A meningococcal outbreak mainly affecting Aboriginal children from Central Australian communities could spread to the Top End, NT health experts say.
Northern Territory health authorities have mounted a large-scale immunisation campaign in an attempt to prevent an unprecedented Central Australian meningococcal outbreak from spreading to the Top End.
There have been 18 confirmed cases of the deadly disease so far this year, mainly in Aboriginal children from Central Australian, Barkly and Katherine communities.
There were only three cases in 2016, according to the NT Centre for Disease Control.
The majority of the cases are children aged under 10 infected with the serogroup W, a strain that has risen rapidly with at least 10 cases detected in September alone.
"It's unprecedented, and nationally this serogroup has emerged as a real problem," CDC acting director Charles Douglas said.
The government will this week begin offering free vaccinations to Aboriginal people aged between 12 months and 19 years in affected regions and remote communities.
Dr Douglas says the measures may not contain the outbreak, and there are plans to roll out the vaccination program to all one-year-old kids Territory-wide by early 2018.
He said indigenous people were more susceptible to the W strain due to the high mobility of Red Centre communities and the overcrowded conditions in which they live.
"It's a very hard germ to catch - you've got to be in close contact with someone for quite a long time," he said.

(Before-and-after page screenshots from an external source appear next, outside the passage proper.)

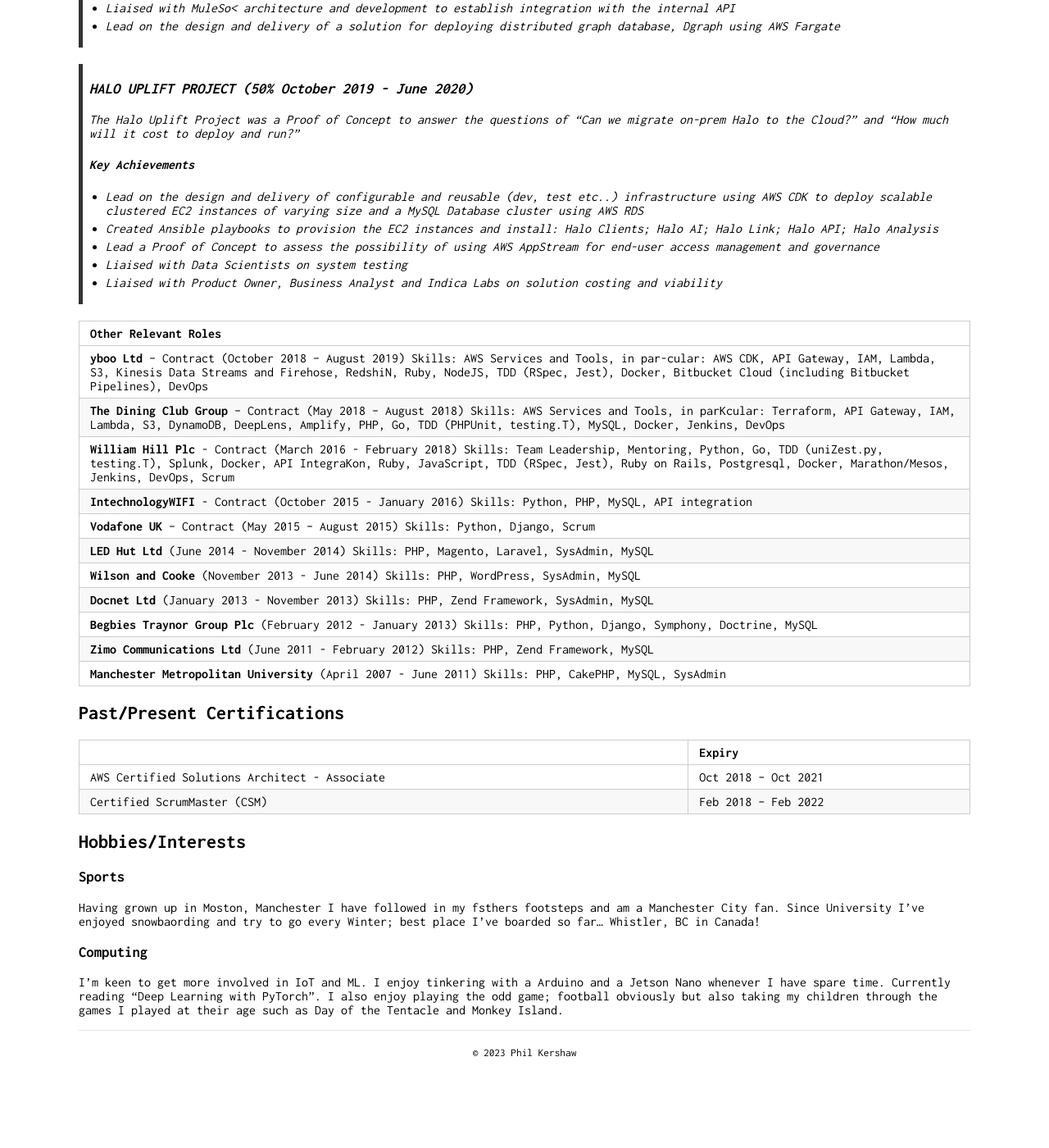
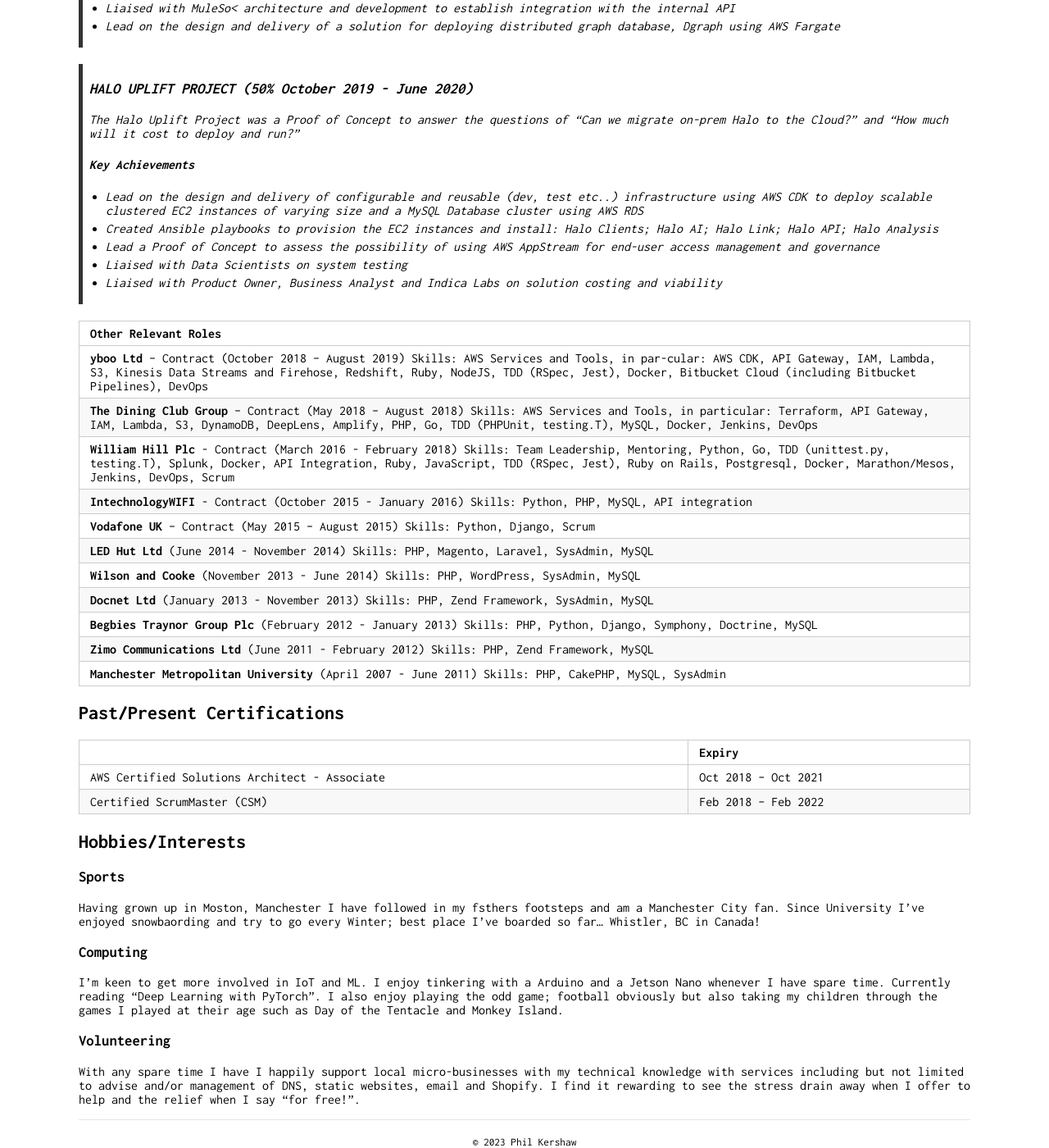
Before and after one commit to PhilKershaw/philkershaw.github.com, a Jekyll site: the page built from index.md, in a window 1280 px wide and 1400 px high, scrolled down 3284 px. Shown: the whole window at 82% size. Built offline with Jekyll 4.4.1, drawn with Linux system fonts in a browser that asks for light colours; before the commit the page ends 4575 px from its top, so only the background shows below that; some of the changed text lies outside the part shown.

Commit message:
Update index.md

```diff
--- a/index.md
+++ b/index.md
@@ -6,7 +6,7 @@
 
 <img class="profile-picture" src="https://s.gravatar.com/avatar/7bf13c9d27600b733cec879994746108?s=157">
 
-Delivery oriented Engineer specialising in data engineering, Dev[Sec]Ops, and AWS solutions. Skilled in managing large-scale projects. Passionate about Big Data and ML/AI integration.
+Delivery oriented Engineer specialising in data engineering, Dev[Sec]Ops, and AWS solutions. Skilled in managing and working within large-scale multi-workstream projects. Passionate about Big Data and ML/AI integration.
 
 ## Core Skills
 
@@ -151,9 +151,9 @@
 
 | Other Relevant Roles |
 | ---------------------------------------------------------------------------------------------------------------------------------------------------------------------------------------------------------------------------------------------------------------------------------------- |
-| **yboo Ltd** – Contract (October 2018 – August 2019) Skills: AWS Services and Tools, in par-cular: AWS CDK, API Gateway, IAM, Lambda, S3, Kinesis Data Streams and Firehose, RedshiN, Ruby, NodeJS, TDD (RSpec, Jest), Docker, Bitbucket Cloud (including Bitbucket Pipelines), DevOps   |
-| **The Dining Club Group** – Contract (May 2018 – August 2018) Skills: AWS Services and Tools, in parKcular: Terraform, API Gateway, IAM, Lambda, S3, DynamoDB, DeepLens, Amplify, PHP, Go, TDD (PHPUnit, testing.T), MySQL, Docker, Jenkins, DevOps                                      |
-| **William Hill Plc** - Contract (March 2016 - February 2018) Skills: Team Leadership, Mentoring, Python, Go, TDD (uniZest.py, testing.T), Splunk, Docker, API IntegraKon, Ruby, JavaScript, TDD (RSpec, Jest), Ruby on Rails, Postgresql, Docker, Marathon/Mesos, Jenkins, DevOps, Scrum |
+| **yboo Ltd** – Contract (October 2018 – August 2019) Skills: AWS Services and Tools, in par-cular: AWS CDK, API Gateway, IAM, Lambda, S3, Kinesis Data Streams and Firehose, Redshift, Ruby, NodeJS, TDD (RSpec, Jest), Docker, Bitbucket Cloud (including Bitbucket Pipelines), DevOps   |
+| **The Dining Club Group** – Contract (May 2018 – August 2018) Skills: AWS Services and Tools, in particular: Terraform, API Gateway, IAM, Lambda, S3, DynamoDB, DeepLens, Amplify, PHP, Go, TDD (PHPUnit, testing.T), MySQL, Docker, Jenkins, DevOps                                      |
+| **William Hill Plc** - Contract (March 2016 - February 2018) Skills: Team Leadership, Mentoring, Python, Go, TDD (unittest.py, testing.T), Splunk, Docker, API Integration, Ruby, JavaScript, TDD (RSpec, Jest), Ruby on Rails, Postgresql, Docker, Marathon/Mesos, Jenkins, DevOps, Scrum |
 | **IntechnologyWIFI** - Contract (October 2015 - January 2016) Skills: Python, PHP, MySQL, API integration |
 | **Vodafone UK** – Contract (May 2015 – August 2015) Skills: Python, Django, Scrum |
 | **LED Hut Ltd** (June 2014 - November 2014) Skills: PHP, Magento, Laravel, SysAdmin, MySQL |
@@ -179,3 +179,7 @@
 ### Computing
 
 I'm keen to get more involved in IoT and ML. I enjoy tinkering with a Arduino and a Jetson Nano whenever I have spare time. Currently reading "Deep Learning with PyTorch". I also enjoy playing the odd game; football obviously but also taking my children through the games I played at their age such as Day of the Tentacle and Monkey Island.
+
+### Volunteering
+
+With any spare time I have I happily support local micro-businesses with my technical knowledge with services including but not limited to advise and/or management of DNS, static websites, email and Shopify. I find it rewarding to see the stress drain away when I offer to help and the relief when I say "for free!".
```
Also changed, not shown: other parts of index.md (+1 -1 lines).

WHAT IS MENINGOCOCCAL?
* A rare, life-threatening illness caused by bacterial infection of the blood and/or the membranes that line the spinal cord and brain and occasionally infect other sites, such as large joints.
WHAT ARE THE SYMPTOMS?

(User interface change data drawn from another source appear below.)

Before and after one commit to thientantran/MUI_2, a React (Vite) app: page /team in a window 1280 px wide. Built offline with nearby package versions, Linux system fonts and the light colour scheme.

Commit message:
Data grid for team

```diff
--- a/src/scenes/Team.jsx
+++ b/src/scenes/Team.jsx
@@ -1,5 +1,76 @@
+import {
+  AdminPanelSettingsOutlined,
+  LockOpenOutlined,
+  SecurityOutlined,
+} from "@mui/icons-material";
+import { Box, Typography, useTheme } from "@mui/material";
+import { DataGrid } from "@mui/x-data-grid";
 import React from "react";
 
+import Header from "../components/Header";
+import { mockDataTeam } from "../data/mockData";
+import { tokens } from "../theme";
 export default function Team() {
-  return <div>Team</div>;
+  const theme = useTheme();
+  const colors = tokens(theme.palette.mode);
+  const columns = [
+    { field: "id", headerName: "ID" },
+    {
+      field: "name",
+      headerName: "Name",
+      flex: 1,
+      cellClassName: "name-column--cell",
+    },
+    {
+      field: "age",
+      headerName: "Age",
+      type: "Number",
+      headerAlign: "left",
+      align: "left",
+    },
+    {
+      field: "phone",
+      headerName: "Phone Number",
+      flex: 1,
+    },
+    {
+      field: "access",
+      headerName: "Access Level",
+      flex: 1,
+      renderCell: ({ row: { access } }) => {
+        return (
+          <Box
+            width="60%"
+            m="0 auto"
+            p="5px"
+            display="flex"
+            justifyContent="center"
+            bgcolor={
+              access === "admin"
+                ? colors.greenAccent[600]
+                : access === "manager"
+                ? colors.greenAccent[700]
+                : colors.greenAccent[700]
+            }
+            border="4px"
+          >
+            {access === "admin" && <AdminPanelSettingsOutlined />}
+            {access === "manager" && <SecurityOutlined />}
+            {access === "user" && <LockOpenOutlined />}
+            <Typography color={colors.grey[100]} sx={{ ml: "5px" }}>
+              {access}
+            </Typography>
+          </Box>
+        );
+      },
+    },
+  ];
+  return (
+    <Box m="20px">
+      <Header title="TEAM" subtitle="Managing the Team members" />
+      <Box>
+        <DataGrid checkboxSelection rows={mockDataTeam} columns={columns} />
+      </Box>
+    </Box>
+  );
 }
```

* Fever, a stiff neck, severe headache, confusion, difficulty looking at bright lights, vomiting, sore muscles or joints, drowsiness or a rash.
HOW IS IT TREATED?
* With antibiotics, but the infection can progress very quickly, so seeking medical attention urgently is vital to survival.